Here at St Croix 40 Winter Ultra, we want to help you be successful in your entry to winter ultra racing. As a part of this, we want to share with you tips and tricks from people who have been there, in the big races, and have sometimes learned the hard way what works and what doesn’t.
Our next entry is from legend of the sport Mark Scotch. Mark has an impressive resume that includes biking and skiing in these incredible events. Skiing these events is tough, and there aren’t nearly as many finishers of ski as other disciplines. Let’s hear more about Mark’s experiences!
Please briefly list your winter ultra resume
- Tuscobia 150/160
- 2 ski
- 2 ski
- Arrowhead 135
- 2 ski
- 3 bike (1 unsupported)
- Susitna 100
- JayP’s Pursuit 120
- Acif Epica
- 2 bike
What’s your favorite piece of gear that might not be on the gear list? (What non-mandatory piece of gear would you not leave home without?)
Probably my puffy jacket. Just knowing it’s there if needed is nice. That said, a jacket I really like to wear when biking is from Novara. It has great wind-blocking properties but has a mesh-lined back vent wicks away sweat. I’d wear it skiing as well if needed.
How many layers do you bring along for a winter ultra? How do you manage multiple layers and sweating for different situations?

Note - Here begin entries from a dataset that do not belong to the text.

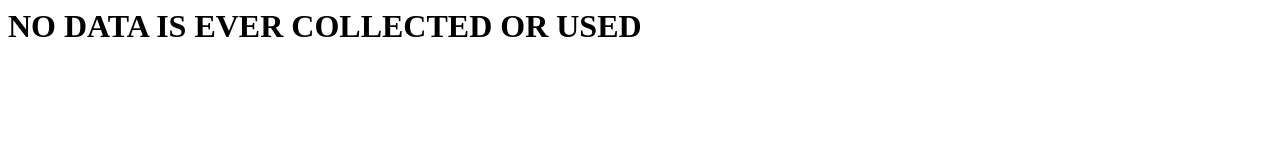
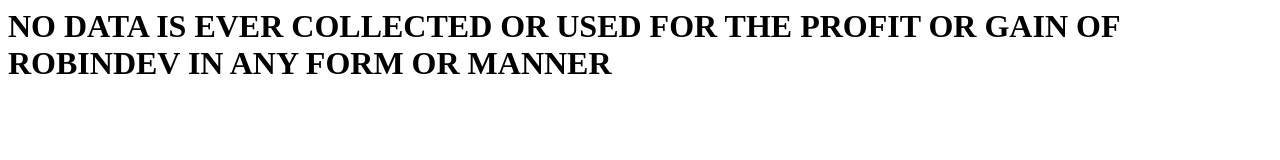
Before and after one commit to theBoredRobin/YT-UPLOAD, a plain HTML site: page privacy-policy.html in a window 1280 px wide. Drawn offline with Linux system fonts and the light colour scheme.

Commit message:
Update privacy-policy.html

```diff
--- a/privacy-policy.html
+++ b/privacy-policy.html
@@ -1,5 +1,5 @@
 <html><head><style>body {
    color: black;
 }
-</style></head><body><h1 id="no-data-is-ever-collected-or-used">NO DATA IS EVER COLLECTED OR USED</h1>
+</style></head><body><h1>NO DATA IS EVER COLLECTED OR USED FOR THE PROFIT OR GAIN OF ROBINDEV IN ANY FORM OR MANNER</h1>
 </body></html>
```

I bring very few extra clothes. I used to carry more but found I didn’t need to. I plan depending on weather. For skiing I’m only going to attempt skating if the temps don’t drop under -10, below that I’m switching to the bike. If classic skiing one can go colder but to skate an ultra basically on sand paper get ready for trouble. So when it comes to layers, with skiing it’s never been a problem trying to say warm when it comes to clothes, quite the opposite. The challenge is to stay dry. And there is the secret, try not to sweat. I normally go with a medium Marino wool with a vest. My goal is to stay open with my clothing to allow moisture to evaporate. Wool under a vest works well. The moisture from your core works outward down the sleeves and evaporates. The vest adds enough wind protection in most cases. As your body works with the correct amount of fuel every hour (300 calories) heat is produced naturally. If your body sweats too much not only are you working your body needlessly trying to cool you down, but then you’re dealing with wet clothes and in the cold, moisture is your biggest enemy. So then it turns into a vicious circle of changing clothes or adding layers to stay warm. The goal should be to keep sweat at a minimum and wicking/venting to allow the cold air to do what it loves doing, sucking moisture out of objects. Then you don’t need to carry as many layers with you nor worry about changing clothes. At night, when it normally gets colder I might add a light base layer or another medium layer. but still my goal it to allow venting. Most people start too warm/too many clothes on. Start the event feeling uncomfortably cool as you can warm up quite easily by just increasing your pace for awhile. Good time to burn off some adrenaline. Training in cold weather if possible is the best way to figure out your setup. That means going out long enough to truly understand what’s happening.
Do you have a favorite brand for certain gear pieces?
Not really beyond Marino wool and the Novara jacket.
What’s your foot care regimen for preventing blisters, trench foot, frostbite?
For skiing I roller ski starting in October. That gets my feet, ankles, back and legs used to the skating motion. After a few weeks I add a backpack with some weight in it. I like baby powder in my socks and will carry a small container with me to add is needed. As for frostbite, I think the biggest issues are again moisture (vapor barrier for some works) and make sure you have enough room in your footwear. My ski boots are 2 sizes bigger than my normal shoe size, not to stuff them full of socks, but to allow for circulation. I don’t have an issue with my feet sliding around in the ski boots.
Not many people ski these events. What are some of the unique challenges, as well as tips, for people who want to attempt winter ultras on ski?
Just relax and eat 300 calories every hour. Remember, our cardiovascular system (lungs, etc.) has evolved based on man being a biped, legs only. When we add the work our arms do in skiing we need to be careful we don’t over do it. I’d recommend not going out too fast. There will be plenty of time to burn it up later in the event you have an excess of energy. If skating, you’ll need those calories and energy as you have to exert a certain amount of energy just to move down the trail. If classic skiing, you can slow down to a walk. If you’re a Birkie skier, just think of it as doing 4 Birkies…..in a row! Understand that skiing conditions are going to suck, it’s not a groomed trail. Don’t use that as an excuse. Go practice on snowmobile trails as that’s what you’re going to get on race day.